(WHAT IS BEING ASKED): Apart from the pictures, every part of the records below gets retyped exactly.
*****
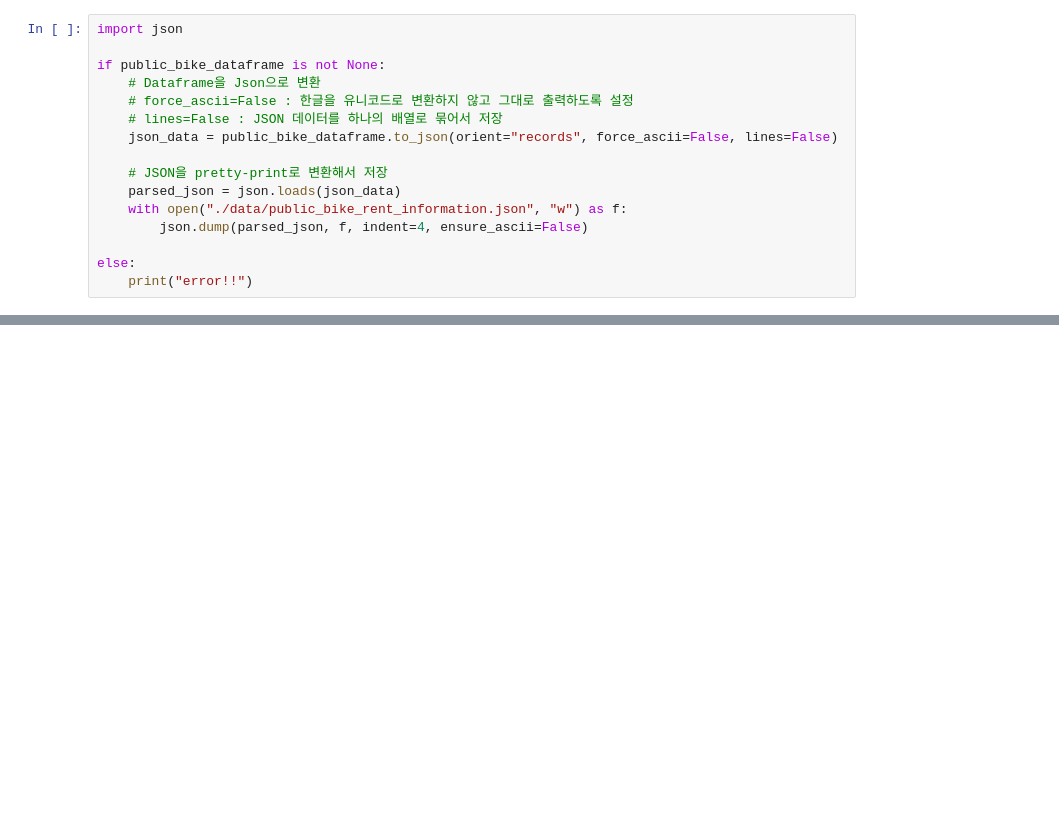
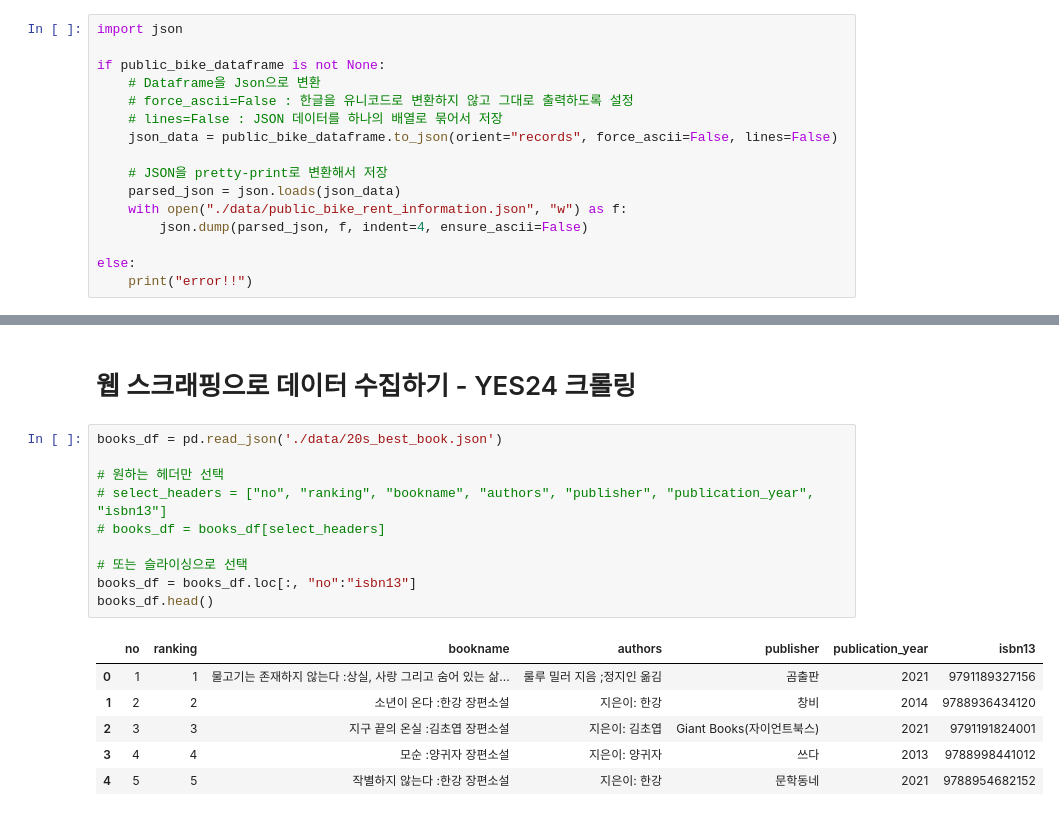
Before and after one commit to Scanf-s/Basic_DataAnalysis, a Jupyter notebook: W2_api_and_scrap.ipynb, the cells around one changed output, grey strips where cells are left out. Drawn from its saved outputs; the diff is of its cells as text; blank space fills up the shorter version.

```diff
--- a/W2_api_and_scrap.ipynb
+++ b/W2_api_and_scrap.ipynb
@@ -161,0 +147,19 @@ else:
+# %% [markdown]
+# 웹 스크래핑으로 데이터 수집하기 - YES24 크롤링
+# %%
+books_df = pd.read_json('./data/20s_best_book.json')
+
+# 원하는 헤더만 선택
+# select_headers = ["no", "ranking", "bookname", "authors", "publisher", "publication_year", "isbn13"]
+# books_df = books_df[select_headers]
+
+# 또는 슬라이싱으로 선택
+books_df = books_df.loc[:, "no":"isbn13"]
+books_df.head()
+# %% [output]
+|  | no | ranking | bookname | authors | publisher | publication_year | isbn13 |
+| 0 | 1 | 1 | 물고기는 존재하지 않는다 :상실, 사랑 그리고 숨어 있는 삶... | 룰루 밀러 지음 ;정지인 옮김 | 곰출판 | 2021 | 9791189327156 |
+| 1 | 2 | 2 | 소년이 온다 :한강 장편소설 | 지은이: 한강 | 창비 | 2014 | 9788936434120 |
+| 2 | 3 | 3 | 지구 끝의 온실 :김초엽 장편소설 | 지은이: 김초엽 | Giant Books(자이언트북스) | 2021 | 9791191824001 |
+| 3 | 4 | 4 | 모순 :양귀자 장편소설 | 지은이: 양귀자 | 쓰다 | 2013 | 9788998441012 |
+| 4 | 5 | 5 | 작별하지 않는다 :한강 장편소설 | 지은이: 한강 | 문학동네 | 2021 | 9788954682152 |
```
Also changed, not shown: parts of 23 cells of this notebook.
*****
(SOLUTION TO THIS TASK):
Before and after one commit to Scanf-s/Basic_DataAnalysis, a Jupyter notebook: W2_api_and_scrap.ipynb, the cells around one changed output, grey strips where cells are left out. Drawn from its saved outputs; the diff is of its cells as text; blank space fills up the shorter version.

```diff
--- a/W2_api_and_scrap.ipynb
+++ b/W2_api_and_scrap.ipynb
@@ -161,0 +147,19 @@ else:
+# %% [markdown]
+# 웹 스크래핑으로 데이터 수집하기 - YES24 크롤링
+# %%
+books_df = pd.read_json('./data/20s_best_book.json')
+
+# 원하는 헤더만 선택
+# select_headers = ["no", "ranking", "bookname", "authors", "publisher", "publication_year", "isbn13"]
+# books_df = books_df[select_headers]
+
+# 또는 슬라이싱으로 선택
+books_df = books_df.loc[:, "no":"isbn13"]
+books_df.head()
+# %% [output]
+|  | no | ranking | bookname | authors | publisher | publication_year | isbn13 |
+| 0 | 1 | 1 | 물고기는 존재하지 않는다 :상실, 사랑 그리고 숨어 있는 삶... | 룰루 밀러 지음 ;정지인 옮김 | 곰출판 | 2021 | 9791189327156 |
+| 1 | 2 | 2 | 소년이 온다 :한강 장편소설 | 지은이: 한강 | 창비 | 2014 | 9788936434120 |
+| 2 | 3 | 3 | 지구 끝의 온실 :김초엽 장편소설 | 지은이: 김초엽 | Giant Books(자이언트북스) | 2021 | 9791191824001 |
+| 3 | 4 | 4 | 모순 :양귀자 장편소설 | 지은이: 양귀자 | 쓰다 | 2013 | 9788998441012 |
+| 4 | 5 | 5 | 작별하지 않는다 :한강 장편소설 | 지은이: 한강 | 문학동네 | 2021 | 9788954682152 |
```
Also changed, not shown: parts of 23 cells of this notebook.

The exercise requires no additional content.